**PROVIDED MATERIAL**.
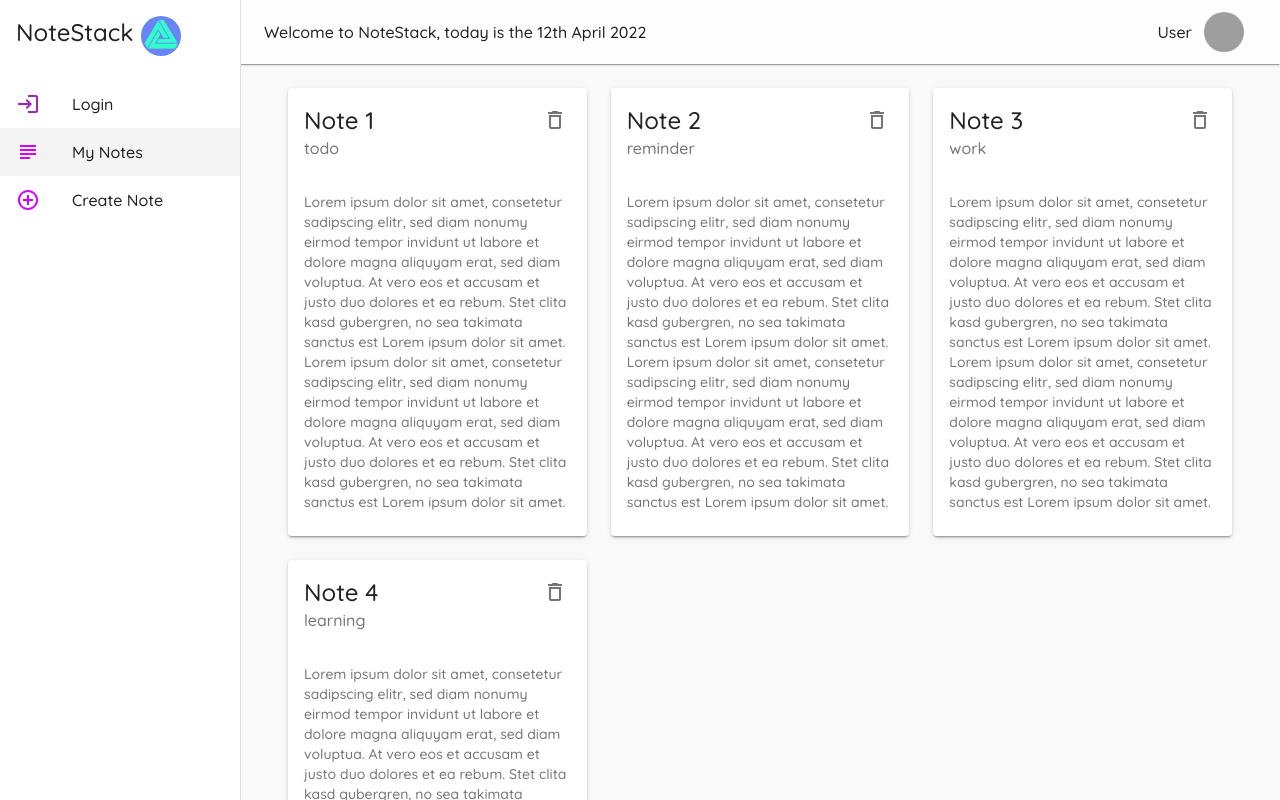
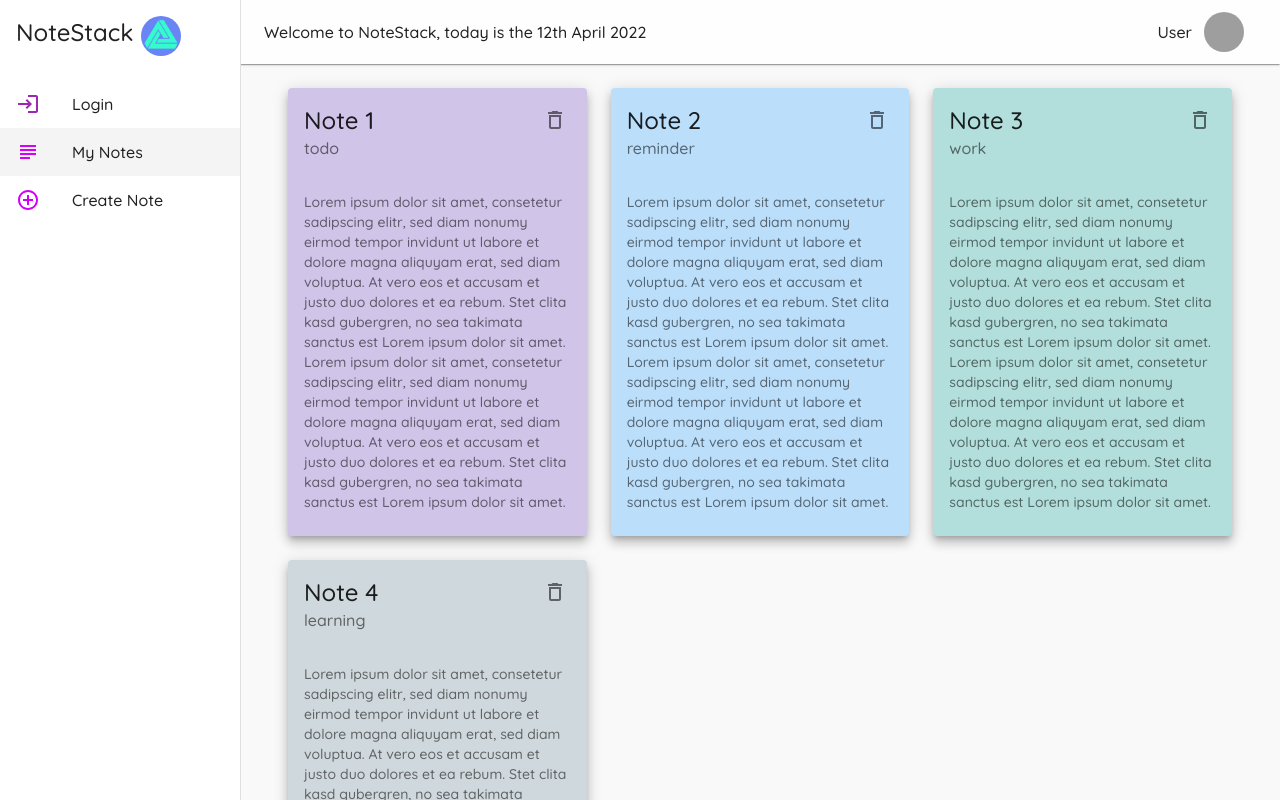
Before and after one commit to BuffCan/NoteStackApp, a React (Create React App) app: page /notes in a window 1280 px wide. Shown: the top 800 px of the page. Built offline with nearby package versions, Linux system fonts and the light colour scheme; data requests are answered from the project's data file; grey boxes are pictures that could not be loaded.

Commit message:
added color coded notes
-based on categoy the card has a different color now

```diff
--- a/src/components/Dropdown.js
+++ b/src/components/Dropdown.js
@@ -94,7 +94,6 @@ export default function Dropdown() {
                       aria-labelledby="composition-button"
                       onKeyDown={handleListKeyDown}
                     >
-                      {/* <MenuItem onClick={() => history.push('/profile')}>Profile</MenuItem> */}
                       <MenuItem onClick={profileHandler}>Profile</MenuItem>
                       <MenuItem onClick={handleClose}>Logout</MenuItem>
                     </MenuList>
--- a/src/components/NoteCard.js
+++ b/src/components/NoteCard.js
@@ -4,19 +4,39 @@ import { CardHeader } from '@material-ui/core';
 import { CardContent } from '@material-ui/core';
 import { IconButton } from '@material-ui/core';
 import { DeleteOutlined } from '@material-ui/icons';
+import { deepPurple } from '@material-ui/core/colors';
+import { blue } from '@material-ui/core/colors';
+import { teal } from '@material-ui/core/colors';
+import { blueGrey } from '@material-ui/core/colors';
 
 const useStyles = makeStyles({
-
+    root: {
+        background: (note) => {
+            if (note.category == "todo") {
+                return deepPurple[100]
+            }
+            if (note.category == "reminder") {
+                return blue[100]
+            }
+            if (note.category == "work") {
+                return teal[100]
+            }
+            if (note.category == "learning") {
+                return blueGrey[100]
+            }
+        }
+    }
 })
 
 export default function NoteCard({ note, handleDelete }) {
-    const classes = useStyles()
+    const classes = useStyles(note)
 
     return (
         <div>
             <Card
                 display="block"
-                elevation={2}
+                elevation={7}
+                className={classes.root}
             >
                 <CardHeader
                     action={
```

**EXERCISE BRIEF**. Every line of the listing above is to be retyped exactly, but the pictures are to be dropped.

**SOLUTION BELOW**.
Before and after one commit to BuffCan/NoteStackApp, a React (Create React App) app: page /notes in a window 1280 px wide. Shown: the top 800 px of the page. Built offline with nearby package versions, Linux system fonts and the light colour scheme; data requests are answered from the project's data file; grey boxes are pictures that could not be loaded.

Commit message:
added color coded notes
-based on categoy the card has a different color now

```diff
--- a/src/components/Dropdown.js
+++ b/src/components/Dropdown.js
@@ -94,7 +94,6 @@ export default function Dropdown() {
                       aria-labelledby="composition-button"
                       onKeyDown={handleListKeyDown}
                     >
-                      {/* <MenuItem onClick={() => history.push('/profile')}>Profile</MenuItem> */}
                       <MenuItem onClick={profileHandler}>Profile</MenuItem>
                       <MenuItem onClick={handleClose}>Logout</MenuItem>
                     </MenuList>
--- a/src/components/NoteCard.js
+++ b/src/components/NoteCard.js
@@ -4,19 +4,39 @@ import { CardHeader } from '@material-ui/core';
 import { CardContent } from '@material-ui/core';
 import { IconButton } from '@material-ui/core';
 import { DeleteOutlined } from '@material-ui/icons';
+import { deepPurple } from '@material-ui/core/colors';
+import { blue } from '@material-ui/core/colors';
+import { teal } from '@material-ui/core/colors';
+import { blueGrey } from '@material-ui/core/colors';
 
 const useStyles = makeStyles({
-
+    root: {
+        background: (note) => {
+            if (note.category == "todo") {
+                return deepPurple[100]
+            }
+            if (note.category == "reminder") {
+                return blue[100]
+            }
+            if (note.category == "work") {
+                return teal[100]
+            }
+            if (note.category == "learning") {
+                return blueGrey[100]
+            }
+        }
+    }
 })
 
 export default function NoteCard({ note, handleDelete }) {
-    const classes = useStyles()
+    const classes = useStyles(note)
 
     return (
         <div>
             <Card
                 display="block"
-                elevation={2}
+                elevation={7}
+                className={classes.root}
             >
                 <CardHeader
                     action={
```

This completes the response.